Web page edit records
____
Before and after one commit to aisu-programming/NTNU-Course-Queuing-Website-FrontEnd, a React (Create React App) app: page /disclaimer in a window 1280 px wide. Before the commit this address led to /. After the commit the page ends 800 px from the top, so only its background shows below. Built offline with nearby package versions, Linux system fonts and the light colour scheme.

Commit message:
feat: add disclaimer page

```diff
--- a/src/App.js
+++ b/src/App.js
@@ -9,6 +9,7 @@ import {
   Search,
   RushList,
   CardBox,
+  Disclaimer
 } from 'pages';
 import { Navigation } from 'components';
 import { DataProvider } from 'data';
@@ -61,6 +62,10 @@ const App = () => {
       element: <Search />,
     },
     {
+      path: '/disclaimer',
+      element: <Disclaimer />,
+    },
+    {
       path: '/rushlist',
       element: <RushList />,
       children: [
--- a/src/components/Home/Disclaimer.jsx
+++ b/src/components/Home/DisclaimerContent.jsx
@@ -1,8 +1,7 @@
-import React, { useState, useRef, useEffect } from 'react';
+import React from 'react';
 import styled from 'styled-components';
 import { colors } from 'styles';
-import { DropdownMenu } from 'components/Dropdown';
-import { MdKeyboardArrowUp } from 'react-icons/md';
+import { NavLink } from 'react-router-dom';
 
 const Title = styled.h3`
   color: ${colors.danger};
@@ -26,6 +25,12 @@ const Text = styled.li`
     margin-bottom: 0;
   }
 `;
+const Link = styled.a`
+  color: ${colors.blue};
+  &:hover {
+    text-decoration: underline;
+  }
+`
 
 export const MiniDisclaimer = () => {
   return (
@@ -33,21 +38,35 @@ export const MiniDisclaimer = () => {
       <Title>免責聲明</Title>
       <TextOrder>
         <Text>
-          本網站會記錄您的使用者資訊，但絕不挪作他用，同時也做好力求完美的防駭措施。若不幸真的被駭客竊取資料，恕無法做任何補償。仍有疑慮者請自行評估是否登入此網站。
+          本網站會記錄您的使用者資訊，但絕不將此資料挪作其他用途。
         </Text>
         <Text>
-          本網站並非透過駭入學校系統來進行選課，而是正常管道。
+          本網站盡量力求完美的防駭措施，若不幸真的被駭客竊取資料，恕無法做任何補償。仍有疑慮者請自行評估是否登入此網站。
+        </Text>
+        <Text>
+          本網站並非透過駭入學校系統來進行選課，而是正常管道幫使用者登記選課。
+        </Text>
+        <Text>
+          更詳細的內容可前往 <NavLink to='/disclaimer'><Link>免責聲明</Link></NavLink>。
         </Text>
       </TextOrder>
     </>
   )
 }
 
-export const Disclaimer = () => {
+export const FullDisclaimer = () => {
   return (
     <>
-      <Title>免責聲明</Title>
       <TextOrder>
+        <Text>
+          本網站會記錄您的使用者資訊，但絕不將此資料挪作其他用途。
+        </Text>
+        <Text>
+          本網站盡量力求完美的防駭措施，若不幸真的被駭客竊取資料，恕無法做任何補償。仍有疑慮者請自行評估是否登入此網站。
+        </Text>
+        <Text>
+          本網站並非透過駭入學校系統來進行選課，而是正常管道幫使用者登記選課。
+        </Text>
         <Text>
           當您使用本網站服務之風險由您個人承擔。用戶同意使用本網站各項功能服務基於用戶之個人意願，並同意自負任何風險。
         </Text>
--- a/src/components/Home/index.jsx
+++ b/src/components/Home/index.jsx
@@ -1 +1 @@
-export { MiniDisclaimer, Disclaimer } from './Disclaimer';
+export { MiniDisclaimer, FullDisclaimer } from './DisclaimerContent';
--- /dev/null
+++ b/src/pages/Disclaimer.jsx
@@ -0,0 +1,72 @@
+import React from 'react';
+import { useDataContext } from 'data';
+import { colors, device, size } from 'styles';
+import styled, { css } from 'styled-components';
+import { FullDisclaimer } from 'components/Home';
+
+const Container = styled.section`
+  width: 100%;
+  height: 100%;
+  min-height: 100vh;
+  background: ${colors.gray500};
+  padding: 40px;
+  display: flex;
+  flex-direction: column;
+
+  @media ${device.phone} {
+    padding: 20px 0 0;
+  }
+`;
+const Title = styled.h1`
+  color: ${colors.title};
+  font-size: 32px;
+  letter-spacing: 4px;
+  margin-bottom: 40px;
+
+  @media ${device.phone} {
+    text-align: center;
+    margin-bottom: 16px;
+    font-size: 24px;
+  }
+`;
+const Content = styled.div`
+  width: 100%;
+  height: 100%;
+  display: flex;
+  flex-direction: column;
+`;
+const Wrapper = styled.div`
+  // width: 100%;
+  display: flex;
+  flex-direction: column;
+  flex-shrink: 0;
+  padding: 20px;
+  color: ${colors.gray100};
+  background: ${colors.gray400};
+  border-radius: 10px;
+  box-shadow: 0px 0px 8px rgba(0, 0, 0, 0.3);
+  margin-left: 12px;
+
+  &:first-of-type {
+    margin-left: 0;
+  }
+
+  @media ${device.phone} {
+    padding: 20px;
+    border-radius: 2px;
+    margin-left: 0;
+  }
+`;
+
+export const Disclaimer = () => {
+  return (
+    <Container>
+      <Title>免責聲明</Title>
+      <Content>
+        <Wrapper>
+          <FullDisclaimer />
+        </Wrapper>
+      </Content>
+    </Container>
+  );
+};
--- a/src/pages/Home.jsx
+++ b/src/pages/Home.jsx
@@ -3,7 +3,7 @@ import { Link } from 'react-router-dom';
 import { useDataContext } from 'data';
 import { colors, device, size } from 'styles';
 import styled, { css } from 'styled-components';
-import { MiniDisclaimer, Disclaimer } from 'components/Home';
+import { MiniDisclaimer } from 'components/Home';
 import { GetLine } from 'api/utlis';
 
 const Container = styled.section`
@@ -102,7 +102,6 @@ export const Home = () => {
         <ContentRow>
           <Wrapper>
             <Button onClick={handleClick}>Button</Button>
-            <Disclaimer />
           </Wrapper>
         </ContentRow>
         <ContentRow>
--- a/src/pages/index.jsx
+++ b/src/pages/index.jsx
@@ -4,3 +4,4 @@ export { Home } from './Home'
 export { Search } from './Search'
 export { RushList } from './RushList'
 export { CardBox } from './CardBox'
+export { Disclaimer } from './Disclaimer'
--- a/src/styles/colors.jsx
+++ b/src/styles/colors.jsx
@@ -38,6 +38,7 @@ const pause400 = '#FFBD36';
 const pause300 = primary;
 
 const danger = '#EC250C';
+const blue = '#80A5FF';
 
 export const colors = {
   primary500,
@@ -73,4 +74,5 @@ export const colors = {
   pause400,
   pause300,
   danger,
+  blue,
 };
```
____
(Required work): Exact copies of every record are required.

(Task solution):
Before and after one commit to aisu-programming/NTNU-Course-Queuing-Website-FrontEnd, a React (Create React App) app: page /disclaimer in a window 1280 px wide. Before the commit this address led to /. After the commit the page ends 800 px from the top, so only its background shows below. Built offline with nearby package versions, Linux system fonts and the light colour scheme.

Commit message:
feat: add disclaimer page

```diff
--- a/src/App.js
+++ b/src/App.js
@@ -9,6 +9,7 @@ import {
   Search,
   RushList,
   CardBox,
+  Disclaimer
 } from 'pages';
 import { Navigation } from 'components';
 import { DataProvider } from 'data';
@@ -61,6 +62,10 @@ const App = () => {
       element: <Search />,
     },
     {
+      path: '/disclaimer',
+      element: <Disclaimer />,
+    },
+    {
       path: '/rushlist',
       element: <RushList />,
       children: [
--- a/src/components/Home/Disclaimer.jsx
+++ b/src/components/Home/DisclaimerContent.jsx
@@ -1,8 +1,7 @@
-import React, { useState, useRef, useEffect } from 'react';
+import React from 'react';
 import styled from 'styled-components';
 import { colors } from 'styles';
-import { DropdownMenu } from 'components/Dropdown';
-import { MdKeyboardArrowUp } from 'react-icons/md';
+import { NavLink } from 'react-router-dom';
 
 const Title = styled.h3`
   color: ${colors.danger};
@@ -26,6 +25,12 @@ const Text = styled.li`
     margin-bottom: 0;
   }
 `;
+const Link = styled.a`
+  color: ${colors.blue};
+  &:hover {
+    text-decoration: underline;
+  }
+`
 
 export const MiniDisclaimer = () => {
   return (
@@ -33,21 +38,35 @@ export const MiniDisclaimer = () => {
       <Title>免責聲明</Title>
       <TextOrder>
         <Text>
-          本網站會記錄您的使用者資訊，但絕不挪作他用，同時也做好力求完美的防駭措施。若不幸真的被駭客竊取資料，恕無法做任何補償。仍有疑慮者請自行評估是否登入此網站。
+          本網站會記錄您的使用者資訊，但絕不將此資料挪作其他用途。
         </Text>
         <Text>
-          本網站並非透過駭入學校系統來進行選課，而是正常管道。
+          本網站盡量力求完美的防駭措施，若不幸真的被駭客竊取資料，恕無法做任何補償。仍有疑慮者請自行評估是否登入此網站。
+        </Text>
+        <Text>
+          本網站並非透過駭入學校系統來進行選課，而是正常管道幫使用者登記選課。
+        </Text>
+        <Text>
+          更詳細的內容可前往 <NavLink to='/disclaimer'><Link>免責聲明</Link></NavLink>。
         </Text>
       </TextOrder>
     </>
   )
 }
 
-export const Disclaimer = () => {
+export const FullDisclaimer = () => {
   return (
     <>
-      <Title>免責聲明</Title>
       <TextOrder>
+        <Text>
+          本網站會記錄您的使用者資訊，但絕不將此資料挪作其他用途。
+        </Text>
+        <Text>
+          本網站盡量力求完美的防駭措施，若不幸真的被駭客竊取資料，恕無法做任何補償。仍有疑慮者請自行評估是否登入此網站。
+        </Text>
+        <Text>
+          本網站並非透過駭入學校系統來進行選課，而是正常管道幫使用者登記選課。
+        </Text>
         <Text>
           當您使用本網站服務之風險由您個人承擔。用戶同意使用本網站各項功能服務基於用戶之個人意願，並同意自負任何風險。
         </Text>
--- a/src/components/Home/index.jsx
+++ b/src/components/Home/index.jsx
@@ -1 +1 @@
-export { MiniDisclaimer, Disclaimer } from './Disclaimer';
+export { MiniDisclaimer, FullDisclaimer } from './DisclaimerContent';
--- /dev/null
+++ b/src/pages/Disclaimer.jsx
@@ -0,0 +1,72 @@
+import React from 'react';
+import { useDataContext } from 'data';
+import { colors, device, size } from 'styles';
+import styled, { css } from 'styled-components';
+import { FullDisclaimer } from 'components/Home';
+
+const Container = styled.section`
+  width: 100%;
+  height: 100%;
+  min-height: 100vh;
+  background: ${colors.gray500};
+  padding: 40px;
+  display: flex;
+  flex-direction: column;
+
+  @media ${device.phone} {
+    padding: 20px 0 0;
+  }
+`;
+const Title = styled.h1`
+  color: ${colors.title};
+  font-size: 32px;
+  letter-spacing: 4px;
+  margin-bottom: 40px;
+
+  @media ${device.phone} {
+    text-align: center;
+    margin-bottom: 16px;
+    font-size: 24px;
+  }
+`;
+const Content = styled.div`
+  width: 100%;
+  height: 100%;
+  display: flex;
+  flex-direction: column;
+`;
+const Wrapper = styled.div`
+  // width: 100%;
+  display: flex;
+  flex-direction: column;
+  flex-shrink: 0;
+  padding: 20px;
+  color: ${colors.gray100};
+  background: ${colors.gray400};
+  border-radius: 10px;
+  box-shadow: 0px 0px 8px rgba(0, 0, 0, 0.3);
+  margin-left: 12px;
+
+  &:first-of-type {
+    margin-left: 0;
+  }
+
+  @media ${device.phone} {
+    padding: 20px;
+    border-radius: 2px;
+    margin-left: 0;
+  }
+`;
+
+export const Disclaimer = () => {
+  return (
+    <Container>
+      <Title>免責聲明</Title>
+      <Content>
+        <Wrapper>
+          <FullDisclaimer />
+        </Wrapper>
+      </Content>
+    </Container>
+  );
+};
--- a/src/pages/Home.jsx
+++ b/src/pages/Home.jsx
@@ -3,7 +3,7 @@ import { Link } from 'react-router-dom';
 import { useDataContext } from 'data';
 import { colors, device, size } from 'styles';
 import styled, { css } from 'styled-components';
-import { MiniDisclaimer, Disclaimer } from 'components/Home';
+import { MiniDisclaimer } from 'components/Home';
 import { GetLine } from 'api/utlis';
 
 const Container = styled.section`
@@ -102,7 +102,6 @@ export const Home = () => {
         <ContentRow>
           <Wrapper>
             <Button onClick={handleClick}>Button</Button>
-            <Disclaimer />
           </Wrapper>
         </ContentRow>
         <ContentRow>
--- a/src/pages/index.jsx
+++ b/src/pages/index.jsx
@@ -4,3 +4,4 @@ export { Home } from './Home'
 export { Search } from './Search'
 export { RushList } from './RushList'
 export { CardBox } from './CardBox'
+export { Disclaimer } from './Disclaimer'
--- a/src/styles/colors.jsx
+++ b/src/styles/colors.jsx
@@ -38,6 +38,7 @@ const pause400 = '#FFBD36';
 const pause300 = primary;
 
 const danger = '#EC250C';
+const blue = '#80A5FF';
 
 export const colors = {
   primary500,
@@ -73,4 +74,5 @@ export const colors = {
   pause400,
   pause300,
   danger,
+  blue,
 };
```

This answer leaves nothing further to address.